The New York City Panel on Climate Change (NPCC) report, entitled Building the Knoweldge Base for Climate Resiliency, was put together by a group of leading scientists working to study the future impact of climate change on New York. The information revealed in the report will be used to implement new resilient strategies for the city’s infrastructure.
Using a NASA climate model, climate projections for the city include rising temperatures, heavy rainfall and flooding. According to NPCC estimates, temperatures in the New York area are expected to rise 4.1 to 5.7 degrees by the 2050s. In fact, the findings indicate that, by mid-century, NYC could be exposed to at least five heat waves a year, compared to the current average of two. Additionally, the city will see temperatures of 90 degrees and over during the year with the mercury rising to 100 degrees three to five days a year, basically tripling what the city experiences currently.
According to one of the NPCC’s panel members and Columbia University Scientist Radley Horton,“We expect temperatures to increase, precipitation likely to go up as well, and an acceleration of sea level rise. Sea level rise alone is going to increase the flood risk.”
Regarding the city’s flooding potential, the report reveals that sea levels in the area will increase 11 to 21 inches by the 2050s, gradually increasing up to 22 to 50 inches by 2100. These increases will also cause the city’s flood zones to double in size, eventually covering 99 square miles of the city.
The combination of heavier and more frequent rainfall mixed with higher sea levels will convert many NY neighborhoods such as Queens and Brooklyn into high-risk zones, with potential daily flooding due to high tide levels. With memories of Hurricane Sandy’s havoc still very fresh on the city’s mind, the thought of higher sea levels and subsequent flooding is quite alarming.
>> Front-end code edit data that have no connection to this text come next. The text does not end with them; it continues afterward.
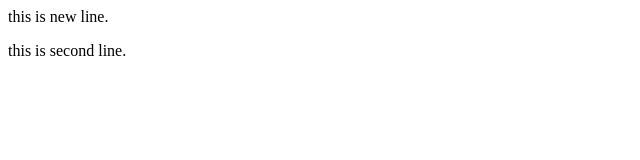
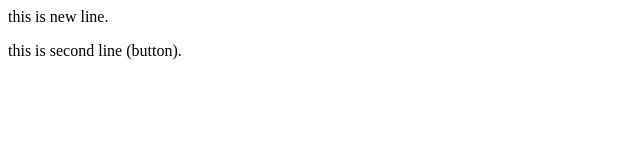
Before and after one commit to mohdzaryab01/gitprac, a plain HTML site: page index.html in a window 1280 px wide. Shown: the full height of the page, 0-640 px from the left. Drawn offline with Linux system fonts and the light colour scheme.

```diff
--- a/index.html
+++ b/index.html
@@ -1,2 +1,2 @@
 <p> this is new line.</p>
-<p> this is second line.</p>
+<p> this is second line (button).</p>
```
“The projections we’re hearing about today assume that we don’t act,” said Dan Zarrilli, director of the Mayor’s Office of Recovery and Resiliency. “The good news here is that we as a city are continuing to act.”
According to the NY Daily News, the mayor’s plan to avert a potential flood crisis includes an arsenal of strategic flood protection systems for the Lower East Side, shoreline upgrades in Coney Island, armored levees in Staten Island’s Midland Beach as well as adding 4.15 million cubic yards to city beaches among other resiliency programs throughout the city.
Via NY Daily News